Frequently Asked Questions

1. What do you think is the cause(s) of autism?

Glyphosate and toxic overload in the body.

This pesticide glyphosate manufactured by Monsanto known as Round-Up is highly toxic according to a plethora of research evidence. It is found in prenatal vitamins, breast milk, lots of common food products, newborn formula and in high concentrations in vaccines, especially high in MMR.

2. What testing do you recommend to establish a baseline for autism before treatments?

  • Glyphosate level
  • Nagalase level
  • Comprehensive metabolic panel
  • Hepatitis panel
  • Hair metal testing
  • Plasma metal testing
  • Urine metal testing
  • Organic acid testing plasma
  • Comprehensive stool analysis
  • 184 IgG food allergy testing

If you or your physician need assistance or have questions regarding any of the above tests and relevance please contact me.

3. Why is medical marijuana an option for autism?

According to United States patent #6630507, cannabinoids have been shown to block excess glutamate receptor activation.

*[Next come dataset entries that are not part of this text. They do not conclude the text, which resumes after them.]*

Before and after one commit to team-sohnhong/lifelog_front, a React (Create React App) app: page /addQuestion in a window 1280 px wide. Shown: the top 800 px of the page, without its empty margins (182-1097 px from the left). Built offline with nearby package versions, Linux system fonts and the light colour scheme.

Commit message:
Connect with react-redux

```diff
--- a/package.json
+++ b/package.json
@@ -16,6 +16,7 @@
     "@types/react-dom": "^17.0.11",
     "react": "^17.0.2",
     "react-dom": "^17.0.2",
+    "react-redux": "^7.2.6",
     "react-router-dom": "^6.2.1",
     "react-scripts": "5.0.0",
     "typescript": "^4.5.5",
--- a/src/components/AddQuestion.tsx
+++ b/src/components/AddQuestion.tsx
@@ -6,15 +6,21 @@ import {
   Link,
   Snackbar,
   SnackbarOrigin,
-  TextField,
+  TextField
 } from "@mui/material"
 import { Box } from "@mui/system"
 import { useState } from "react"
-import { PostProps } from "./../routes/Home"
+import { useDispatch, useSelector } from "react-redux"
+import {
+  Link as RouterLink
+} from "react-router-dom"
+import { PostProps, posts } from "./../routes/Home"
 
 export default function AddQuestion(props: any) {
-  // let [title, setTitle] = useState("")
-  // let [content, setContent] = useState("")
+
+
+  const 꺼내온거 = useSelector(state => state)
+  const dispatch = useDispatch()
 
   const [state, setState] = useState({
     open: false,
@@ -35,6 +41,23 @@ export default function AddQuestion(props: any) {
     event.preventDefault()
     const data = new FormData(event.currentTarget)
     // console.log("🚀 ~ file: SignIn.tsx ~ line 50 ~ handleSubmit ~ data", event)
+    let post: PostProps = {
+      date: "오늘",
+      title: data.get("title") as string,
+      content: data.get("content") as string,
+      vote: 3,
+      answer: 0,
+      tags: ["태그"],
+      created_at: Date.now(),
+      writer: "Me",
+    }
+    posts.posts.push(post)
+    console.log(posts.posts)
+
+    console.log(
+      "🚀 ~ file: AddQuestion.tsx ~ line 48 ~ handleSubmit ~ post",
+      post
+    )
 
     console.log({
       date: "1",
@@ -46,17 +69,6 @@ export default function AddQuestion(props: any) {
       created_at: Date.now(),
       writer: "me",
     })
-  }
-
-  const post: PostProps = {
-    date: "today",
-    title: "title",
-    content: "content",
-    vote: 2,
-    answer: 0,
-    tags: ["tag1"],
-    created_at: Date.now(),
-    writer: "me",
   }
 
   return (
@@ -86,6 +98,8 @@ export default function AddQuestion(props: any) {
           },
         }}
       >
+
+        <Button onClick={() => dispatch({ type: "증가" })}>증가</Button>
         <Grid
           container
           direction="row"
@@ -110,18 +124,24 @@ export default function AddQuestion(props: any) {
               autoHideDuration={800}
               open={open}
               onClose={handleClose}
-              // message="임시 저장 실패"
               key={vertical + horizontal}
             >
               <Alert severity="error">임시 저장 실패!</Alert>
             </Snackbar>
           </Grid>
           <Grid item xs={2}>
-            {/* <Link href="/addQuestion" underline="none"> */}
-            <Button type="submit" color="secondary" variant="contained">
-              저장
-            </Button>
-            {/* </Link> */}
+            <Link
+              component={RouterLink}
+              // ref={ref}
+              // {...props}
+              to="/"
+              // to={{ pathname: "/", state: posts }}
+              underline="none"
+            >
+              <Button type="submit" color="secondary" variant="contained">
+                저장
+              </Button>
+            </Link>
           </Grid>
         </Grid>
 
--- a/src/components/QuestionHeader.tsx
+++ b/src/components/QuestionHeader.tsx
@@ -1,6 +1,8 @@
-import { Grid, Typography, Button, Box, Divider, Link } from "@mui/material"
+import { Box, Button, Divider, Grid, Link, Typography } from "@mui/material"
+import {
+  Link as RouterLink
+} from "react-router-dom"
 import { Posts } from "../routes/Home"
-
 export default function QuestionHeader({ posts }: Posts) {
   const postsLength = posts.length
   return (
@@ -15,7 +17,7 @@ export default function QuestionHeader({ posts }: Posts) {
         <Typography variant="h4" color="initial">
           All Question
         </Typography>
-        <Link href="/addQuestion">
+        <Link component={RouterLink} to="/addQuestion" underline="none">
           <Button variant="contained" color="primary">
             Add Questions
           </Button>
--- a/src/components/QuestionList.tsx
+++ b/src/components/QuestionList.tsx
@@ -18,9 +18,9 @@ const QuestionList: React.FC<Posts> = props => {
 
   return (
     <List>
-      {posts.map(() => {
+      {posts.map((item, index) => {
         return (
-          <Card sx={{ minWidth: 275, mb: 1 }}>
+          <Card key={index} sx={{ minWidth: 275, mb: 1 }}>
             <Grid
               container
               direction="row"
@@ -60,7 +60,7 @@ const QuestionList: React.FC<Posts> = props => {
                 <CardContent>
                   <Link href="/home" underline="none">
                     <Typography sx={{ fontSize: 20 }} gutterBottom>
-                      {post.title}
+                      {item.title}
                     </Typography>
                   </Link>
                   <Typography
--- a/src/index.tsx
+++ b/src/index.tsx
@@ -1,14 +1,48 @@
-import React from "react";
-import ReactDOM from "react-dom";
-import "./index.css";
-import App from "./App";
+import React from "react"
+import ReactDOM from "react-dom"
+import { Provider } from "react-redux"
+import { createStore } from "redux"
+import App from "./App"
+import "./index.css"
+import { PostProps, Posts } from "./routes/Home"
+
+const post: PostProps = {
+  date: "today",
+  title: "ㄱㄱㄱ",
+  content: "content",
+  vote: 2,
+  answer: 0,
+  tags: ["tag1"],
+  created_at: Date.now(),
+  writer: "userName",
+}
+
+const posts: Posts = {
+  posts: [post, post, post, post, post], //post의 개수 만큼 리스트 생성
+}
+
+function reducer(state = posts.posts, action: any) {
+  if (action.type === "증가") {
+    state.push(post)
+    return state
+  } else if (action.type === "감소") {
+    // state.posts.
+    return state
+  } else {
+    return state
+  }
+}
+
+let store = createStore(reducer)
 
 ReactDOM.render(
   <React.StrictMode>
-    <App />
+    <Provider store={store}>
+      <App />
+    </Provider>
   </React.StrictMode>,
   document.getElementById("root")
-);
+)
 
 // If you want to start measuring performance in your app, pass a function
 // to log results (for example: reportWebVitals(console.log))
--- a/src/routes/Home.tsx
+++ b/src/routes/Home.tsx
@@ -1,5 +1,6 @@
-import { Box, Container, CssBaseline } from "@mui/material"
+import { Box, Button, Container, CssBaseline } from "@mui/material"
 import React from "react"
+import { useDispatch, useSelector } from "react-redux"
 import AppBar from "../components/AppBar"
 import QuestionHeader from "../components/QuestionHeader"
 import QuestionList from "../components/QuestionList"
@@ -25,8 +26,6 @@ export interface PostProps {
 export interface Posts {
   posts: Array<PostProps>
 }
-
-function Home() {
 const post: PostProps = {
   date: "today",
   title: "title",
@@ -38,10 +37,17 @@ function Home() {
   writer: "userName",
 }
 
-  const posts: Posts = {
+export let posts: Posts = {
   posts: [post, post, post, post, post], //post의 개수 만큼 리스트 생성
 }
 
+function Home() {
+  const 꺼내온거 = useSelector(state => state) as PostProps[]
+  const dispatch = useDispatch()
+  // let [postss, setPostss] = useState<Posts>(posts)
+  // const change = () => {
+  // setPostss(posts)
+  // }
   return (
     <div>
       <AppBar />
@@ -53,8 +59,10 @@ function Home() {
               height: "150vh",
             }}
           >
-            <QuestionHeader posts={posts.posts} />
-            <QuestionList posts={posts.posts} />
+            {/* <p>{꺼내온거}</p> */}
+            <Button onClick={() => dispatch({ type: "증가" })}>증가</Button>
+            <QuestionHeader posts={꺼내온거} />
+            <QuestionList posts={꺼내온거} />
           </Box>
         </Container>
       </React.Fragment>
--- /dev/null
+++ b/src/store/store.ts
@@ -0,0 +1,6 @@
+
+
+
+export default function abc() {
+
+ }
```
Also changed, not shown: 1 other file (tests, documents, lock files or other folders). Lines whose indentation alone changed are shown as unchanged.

It also demonstrated to be neuroprotective via its antioxidant properties.

4. Since marijuana is a schedule 1 narcotic with the DEA with no medicinal value, what research supports the safety of marijuana?

Since the government strictly prohibits research with marijuana, we have no recent quality trials demonstrating safety in the developing brain however, we do not see evidence of harm to the developing brain for those treated with cannabis that also have been diagnosed with autism. In fact, we claim that autism has shown to be a toxic, environmental chemical overload and further pharmaceutical use could contribute to progressive brain injury. Hence, the benefits outweigh the risks, which is a common decision in medicine that has to be made by any caregiver on a daily basis, wether it be a doctor, parent or sibling. There has been research including the Shafer report in the 1970s that actually reported “improved performances” in high school students exposed to cannabis. The NIDA evidence of toxicity is a study of poorest quality and cannot be used as valid evidence of harm (Meier, Duke).

5. What is the endpoint or ultimate goal?

We want to raise awareness that cannabis may be a valid option for the treatment of autism. We desire to conduct more open research in clinical trials and hence demand immediate congressional decriminalization to so and help this poor generation of affected individuals.

6. How do I get started?

Educate yourself, understand the material and be objective with everything you read. Know the sources of all written and consider all motives behind research. Speak to a physician that will work with you and your affected loved one. Start with some simple laboratory testing to establish a formal baseline. You may be surprised on how much toxicity you could be dealing with. Join discussion groups like the MAMMAs (Mothers Advocating Medical Marijuana for Autism) and others in your community or on social networks.

7. Where can I get legal help?

Contact a local attorney familiar with your state’s marijuana policies.
(We are currently updating this list)


Mieko Perez
The Unconventional Foundation for Autism
P.O. Box 27975
Los Angeles, CA 90027
(714) 805-8342

244 California Street, Suite 507
San Francisco, California  94111
(415) 723-NCBA


Komorn Law
30903 Northwestern Hwy #240
Farmington Hills, MI 48334
(800) 656-3557

8. Is there groups out there where I can discuss this and get more information?

9. What research resources do you have?

US National Library of Medicine
National Institutes of Health
US Department of Health / FDA
Cannabinoids as Therapeutics (Milestones in Drug Therapy) – by Raphael Mechoulam
Cannabis Health Index by Uwe Blesching
Medicinal Uses of Cannabis and Cannabinoids
Marijuana and the Cannabinoids (Forensic Science and Medicine)
Handbook of experimental Pharmacology
US Patent 6630507
World Health Organization IARC report
Jon Erb’s “The slow poisoning of mankind”
Stephanie Seneff
Dr. Jeff Bradstreet